### PROBLEM DESCRIPTION
Below are records; state how many of their lines hold the word "results", and give only the figure.

### RECORD EXTRACTS
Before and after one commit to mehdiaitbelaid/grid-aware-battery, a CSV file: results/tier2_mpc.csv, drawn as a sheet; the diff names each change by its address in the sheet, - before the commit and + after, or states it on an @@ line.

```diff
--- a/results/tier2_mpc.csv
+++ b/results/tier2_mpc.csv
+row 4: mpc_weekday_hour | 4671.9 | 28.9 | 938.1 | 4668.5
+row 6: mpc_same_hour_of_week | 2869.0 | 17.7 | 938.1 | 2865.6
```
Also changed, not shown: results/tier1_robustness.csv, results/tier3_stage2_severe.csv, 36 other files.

### WRITTEN SOLUTION
4